Loaves and Fishes
In order to keep my head-shrinker's license current, I must
endure receive 40 hours of continuing education every 2 years. Last year, I got zero hours. I was too ill to sit all day in a hard chair under fluorescent lights and listen to someone dumber than I for 6-8 hours. (I have an attitude about continuing ed. in my profession. Not that I don't think we should be required to pursue it; I absolutely do. Just that it has become a big money-making racket for the providers, and their offerings are often of little value to those with years of experience in the field.) Anyhow, last year, I kept thinking that at any minute, someone would diagnose and treat me, and then I would feel more like sitting all day in a hard chair . . . yadda yadda. Well, ya'll know that didn't happen. So now, because I still hope to return to my work full-time some day, I must get 40 hours this year. And I'm more ill than I was last year, but that reality just is what it is. I try to pick out continuing ed. events that are of maximum interest, and require minimum travel; then I pick a seat from which I can exit quickly if I just can't bear to be there any longer.

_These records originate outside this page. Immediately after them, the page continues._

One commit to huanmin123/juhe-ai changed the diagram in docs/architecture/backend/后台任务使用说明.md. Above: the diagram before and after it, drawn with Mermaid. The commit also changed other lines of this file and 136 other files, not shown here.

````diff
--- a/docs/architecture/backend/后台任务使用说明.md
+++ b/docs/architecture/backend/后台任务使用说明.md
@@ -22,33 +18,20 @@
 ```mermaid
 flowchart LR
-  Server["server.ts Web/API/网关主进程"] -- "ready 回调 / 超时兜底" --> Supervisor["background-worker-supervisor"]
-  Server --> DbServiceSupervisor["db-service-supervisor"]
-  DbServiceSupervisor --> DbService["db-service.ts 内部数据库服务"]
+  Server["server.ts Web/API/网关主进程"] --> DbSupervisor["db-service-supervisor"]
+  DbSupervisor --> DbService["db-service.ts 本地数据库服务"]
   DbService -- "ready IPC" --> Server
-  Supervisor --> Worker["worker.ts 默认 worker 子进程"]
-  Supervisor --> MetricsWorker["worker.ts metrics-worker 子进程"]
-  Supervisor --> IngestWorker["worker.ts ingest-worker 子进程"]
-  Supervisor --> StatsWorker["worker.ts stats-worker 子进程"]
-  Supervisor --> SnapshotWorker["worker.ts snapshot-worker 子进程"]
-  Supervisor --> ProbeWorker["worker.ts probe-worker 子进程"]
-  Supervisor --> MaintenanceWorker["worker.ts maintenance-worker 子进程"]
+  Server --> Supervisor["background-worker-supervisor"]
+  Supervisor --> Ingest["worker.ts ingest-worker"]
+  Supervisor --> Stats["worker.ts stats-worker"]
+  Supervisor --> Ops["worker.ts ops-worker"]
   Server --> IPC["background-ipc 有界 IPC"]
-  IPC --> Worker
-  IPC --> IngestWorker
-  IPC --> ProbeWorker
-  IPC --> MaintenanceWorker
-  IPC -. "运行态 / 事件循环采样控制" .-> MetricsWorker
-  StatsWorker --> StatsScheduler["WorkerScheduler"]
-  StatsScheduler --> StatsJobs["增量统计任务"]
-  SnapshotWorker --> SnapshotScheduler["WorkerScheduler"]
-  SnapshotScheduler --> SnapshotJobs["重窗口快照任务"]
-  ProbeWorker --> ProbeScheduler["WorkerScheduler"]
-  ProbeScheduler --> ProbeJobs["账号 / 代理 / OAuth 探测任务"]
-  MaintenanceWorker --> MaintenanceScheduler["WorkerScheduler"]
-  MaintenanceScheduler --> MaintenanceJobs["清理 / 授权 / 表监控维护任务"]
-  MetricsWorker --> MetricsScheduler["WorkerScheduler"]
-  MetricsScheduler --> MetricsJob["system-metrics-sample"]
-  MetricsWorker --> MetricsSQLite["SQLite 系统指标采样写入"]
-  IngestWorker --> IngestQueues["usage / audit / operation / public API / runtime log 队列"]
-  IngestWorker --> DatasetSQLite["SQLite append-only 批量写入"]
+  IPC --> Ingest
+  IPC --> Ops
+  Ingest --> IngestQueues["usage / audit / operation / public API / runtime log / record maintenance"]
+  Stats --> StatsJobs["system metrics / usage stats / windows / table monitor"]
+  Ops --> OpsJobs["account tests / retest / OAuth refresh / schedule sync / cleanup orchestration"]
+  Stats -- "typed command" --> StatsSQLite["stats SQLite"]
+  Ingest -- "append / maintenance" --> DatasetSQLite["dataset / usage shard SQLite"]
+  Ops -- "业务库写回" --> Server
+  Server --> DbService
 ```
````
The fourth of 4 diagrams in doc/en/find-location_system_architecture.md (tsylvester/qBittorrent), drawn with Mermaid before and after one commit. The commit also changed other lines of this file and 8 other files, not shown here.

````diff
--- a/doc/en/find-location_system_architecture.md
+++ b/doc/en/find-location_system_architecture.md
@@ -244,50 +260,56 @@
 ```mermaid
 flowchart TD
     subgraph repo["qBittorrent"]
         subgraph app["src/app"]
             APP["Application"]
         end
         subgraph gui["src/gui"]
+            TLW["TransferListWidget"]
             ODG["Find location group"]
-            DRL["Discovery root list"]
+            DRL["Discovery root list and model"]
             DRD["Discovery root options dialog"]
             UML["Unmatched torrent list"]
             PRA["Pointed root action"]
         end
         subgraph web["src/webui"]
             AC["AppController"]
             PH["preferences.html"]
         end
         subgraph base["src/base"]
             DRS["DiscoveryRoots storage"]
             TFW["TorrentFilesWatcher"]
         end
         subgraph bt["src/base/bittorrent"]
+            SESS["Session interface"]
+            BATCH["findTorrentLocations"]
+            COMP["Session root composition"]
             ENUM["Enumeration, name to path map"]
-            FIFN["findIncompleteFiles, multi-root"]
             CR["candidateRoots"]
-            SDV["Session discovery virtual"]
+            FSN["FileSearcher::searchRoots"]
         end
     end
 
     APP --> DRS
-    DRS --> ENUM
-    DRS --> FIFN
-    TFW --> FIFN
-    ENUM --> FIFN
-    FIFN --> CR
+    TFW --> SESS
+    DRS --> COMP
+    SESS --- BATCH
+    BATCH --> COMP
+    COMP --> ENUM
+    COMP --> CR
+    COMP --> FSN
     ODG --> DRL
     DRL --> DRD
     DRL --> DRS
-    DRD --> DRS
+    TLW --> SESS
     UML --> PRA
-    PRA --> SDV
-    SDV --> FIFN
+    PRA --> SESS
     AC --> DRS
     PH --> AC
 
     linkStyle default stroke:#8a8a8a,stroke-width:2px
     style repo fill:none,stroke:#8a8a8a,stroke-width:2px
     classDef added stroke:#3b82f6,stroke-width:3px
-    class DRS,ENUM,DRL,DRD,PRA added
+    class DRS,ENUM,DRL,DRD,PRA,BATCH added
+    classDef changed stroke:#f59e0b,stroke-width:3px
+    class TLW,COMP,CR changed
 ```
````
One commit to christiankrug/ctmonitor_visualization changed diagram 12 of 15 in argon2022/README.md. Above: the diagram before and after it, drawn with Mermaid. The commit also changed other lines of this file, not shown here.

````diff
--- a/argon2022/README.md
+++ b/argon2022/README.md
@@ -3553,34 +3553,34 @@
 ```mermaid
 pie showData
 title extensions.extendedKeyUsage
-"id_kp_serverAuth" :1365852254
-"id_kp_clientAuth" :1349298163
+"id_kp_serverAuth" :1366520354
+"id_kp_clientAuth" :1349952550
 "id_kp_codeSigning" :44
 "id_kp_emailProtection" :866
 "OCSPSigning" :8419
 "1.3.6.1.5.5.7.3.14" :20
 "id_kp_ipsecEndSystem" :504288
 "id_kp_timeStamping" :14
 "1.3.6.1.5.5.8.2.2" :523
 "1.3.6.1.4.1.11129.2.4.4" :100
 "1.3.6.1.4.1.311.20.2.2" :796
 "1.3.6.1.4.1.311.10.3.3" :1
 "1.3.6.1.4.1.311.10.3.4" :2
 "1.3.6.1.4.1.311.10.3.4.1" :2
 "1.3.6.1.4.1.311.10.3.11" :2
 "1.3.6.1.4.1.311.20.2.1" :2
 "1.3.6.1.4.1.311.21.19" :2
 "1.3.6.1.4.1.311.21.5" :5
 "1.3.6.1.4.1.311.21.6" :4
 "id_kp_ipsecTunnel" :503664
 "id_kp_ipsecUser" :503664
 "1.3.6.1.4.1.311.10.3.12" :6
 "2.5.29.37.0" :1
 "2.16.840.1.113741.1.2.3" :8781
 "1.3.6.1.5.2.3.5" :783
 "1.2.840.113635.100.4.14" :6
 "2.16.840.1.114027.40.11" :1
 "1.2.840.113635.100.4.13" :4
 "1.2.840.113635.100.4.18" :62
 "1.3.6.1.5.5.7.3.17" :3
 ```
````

A couple of weeks ago I attended such an event, just five minutes from my home. And there was an excellent presenter, and an interesting topic, and a remarkably comfy chair in a very pleasant ampitheater kind of place in a resort hotel. And I had the seat just by the back exit. All good. I remember much of what the presenter said, because it was interesting and educational, but I remember more vividly a moment that was not officially part of the "show."
About ten minutes into the presentation, the back door opened, and in walked a handsome young man with an open face and brown skin, in a waiter's uniform, carrying a large tray. He paused for a moment when he entered, taking in the room. He then proceeded to the front and presented the tray to our speaker. He appeared slightly flustered as he said something to her, quietly.
She then said to us, "They screwed up my breakfast this morning and I had to get started, so they're bringing it to me now, and I'll eat it at our first break."
The gentleman then stepped to the microphone and addressed us, in a thoroughly charming Caribbean accent, "I am sorry I do not have enough for all of you. If I were Jesus, I would bless this breakfast and make it enough to share with you all, and we would have baskets of food left over."
We all laughed and applauded, as he smiled warmly, and the woman next to me called out to him, "If you were Jesus, we wouldn't need to bother getting our continuing ed. hours." Amen, sister. And thank You, Lord, for the unexpected delightful people that happen across our paths from time to time.